Save Virunga 2020: If You Hurt Nature You Are Hurting Yourself

“Because we do not love the earth and the things of the earth but merely utilize them…we have lost touch with life…We have lost the sense of tenderness, that sensitivity, that response to things of beauty; and it is only in the renewal of that sensitivity that we can have understanding of what is true… Read More

Good News For Virunga: Mountain Gorilla Numbers Surpass 1.000

Authorities in the Democratic Republic of Congo, Republic of Rwanda, and Republic of Uganda release new census results. Rubavu, Rwanda, 31 May 2018 A recent survey documented 604 mountain gorillas (Gorilla beringei beringei), the largest number of mountain gorillas ever recorded in the transboundary Virunga Massif, one of the two remaining areas where this Critically… Read More

1.000 Reasons Save Virunga: The Renegade Scientist Who Taught Us to Love Gorillas

A peek into the National Geographic archives reveals how Dian Fossey refused to let anyone “cheapen” the misunderstood primates. By Nina Strochlic Before she was known around the world for living with mountain gorillas, Dian Fossey struggled to bring attention to their dwindling numbers. Certain that gorillas were on the verge of extinction, she adopted… Read More

1921: A Journey in the History of Virunga National Park #1

In the Footsteps of the Museum’s Virunga Gorillas* Carl E. Akeley was an American naturalist and explorer. Her was also known as Carl Ethan Akeley, born in May 19, 1864 in Clarendon, New York. He Died in November 17, 1926 in Virunga National Park, Belgian Congo. He was buried only a couple miles away from where he encountered his first gorilla in 1921 (1). … Read More

Gorillas in Congo are in Danger: Oil exploration in Virunga

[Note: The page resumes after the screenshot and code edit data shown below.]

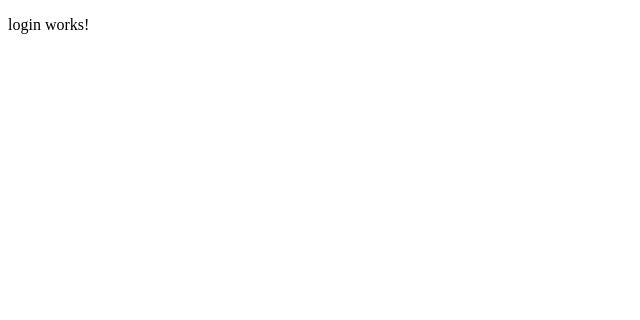
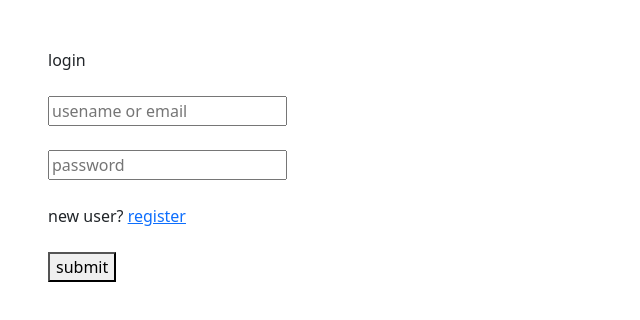
Before and after one commit to github-Krunal/LMS, an Angular app: page /auth/login in a window 1280 px wide. Shown: the top 320 px of the page, without its empty margins (0-640 px from the left). Built offline with nearby package versions, Linux system fonts and the light colour scheme.

Commit message:
login page design

```diff
--- a/angular.json
+++ b/angular.json
@@ -32,9 +32,12 @@
               }
             ],
             "styles": [
+              "node_modules/bootstrap/dist/css/bootstrap.min.css",
               "src/styles.scss"
             ],
-            "scripts": [],
+            "scripts": [
+              "node_modules/bootstrap/dist/js/bootstrap.bundle.min.js"
+            ],
             "server": "src/main.server.ts",
             "prerender": true,
             "ssr": {
--- a/package.json
+++ b/package.json
@@ -21,6 +21,7 @@
     "@angular/platform-server": "^18.2.0",
     "@angular/router": "^18.2.0",
     "@angular/ssr": "^18.2.21",
+    "bootstrap": "^5.3.8",
     "express": "^4.18.2",
     "rxjs": "~7.8.0",
     "tslib": "^2.3.0",
--- a/src/app/components/authentication/login/login.component.html
+++ b/src/app/components/authentication/login/login.component.html
@@ -1 +1,7 @@
-<p>login works!</p>
+<div class="mt-5 ms-5">
+    login<br><br>
+     <input type="text" placeholder="usename or email"><br><br>
+     <input type="text" placeholder="password"><br><br>
+     new user? <a routerLink="/auth/registration">register</a><br><br>
+     <button>submit</button>
+</div>
--- a/src/app/components/authentication/login/login.component.ts
+++ b/src/app/components/authentication/login/login.component.ts
@@ -1,9 +1,11 @@
+import { CommonModule } from '@angular/common';
 import { Component } from '@angular/core';
+import { RouterModule } from '@angular/router';
 
 @Component({
   selector: 'app-login',
   standalone: true,
-  imports: [],
+  imports: [CommonModule,RouterModule],
   templateUrl: './login.component.html',
   styleUrl: './login.component.scss'
 })
```
Also changed, not shown: 1 other file (tests, documents, lock files or other folders).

Instead of the hoped tourists, now the oil industry is moving in and stating that their positive effects would easily balance minor environmental damages… Unofficial translation of the German article Die Zeit “Der große Ausverkauf des Virunga-Nationalparks” By Jonas Schaible Although the Democratic Republic of Congo through the last two decades has had to mourn… Read More

1.000 Reasons Save Virunga: Merry Xmas!

The Virunga National Park (French: Parc National des Virunga), formerly named Albert National Park, is a 7,800-square-kilometre (3,000 sq mi) National Park that stretches from the Virunga Mountains in the South, to the Rwenzori Mountains in the North, in the eastern Democratic Republic of the Congo, bordering Volcanoes National Park in Rwanda and Rwenzori Mountains… Read More

Virunga: Oldest and Most Biodiverse Park in Africa

Virunga National Park Virunga National Park is a 7800 square kilometer UNESCO World Heritage Site that lies on the eastern border of the Democratic Republic of Congo. It is the is the second oldest national park in the world and the oldest in Africa, established in 1925. It is the most diverse national park on… Read More

1.000 Reasons Save Virunga: #24 Tourism

Virunga National Park Africa’s Oldest Park . Virunga National Park is a land of superlatives. It is the oldest national park in Africa and a World Heritage Site. Virunga is one of the few parks left in the world that is home to the critically endangered mountain gorilla. It harbors more mammal, bird, and reptile… Read More

Rainforest Rescue: SOCO International PLC plans to drill for oil in Virunga National Park – TAKE ACTION

DR Congo: Oil company threatens gorilla forest PROTEST Gorilla family in Virunga National ParkThe dense montane rainforest in the Virunga National Park is one of the last remaining habitats of the endangered mountain gorillas. Virunga is located in the eastern part of the Democratic Republic of the Congo and is the oldest national park in… Read More

1.000 Reasons Save Virunga: #15

Mountain Gorilla The greatest current threats to mountain gorillas are entanglement in hunting snares, disease transfer from humans, and habitat loss for agriculture and livestock. “Gorillas have almost the same DNA as us, and humans can transmit anything from a common cold to ebola. Gorilla populations are incredibly fragile and sensitive to environmental change. There are only… Read More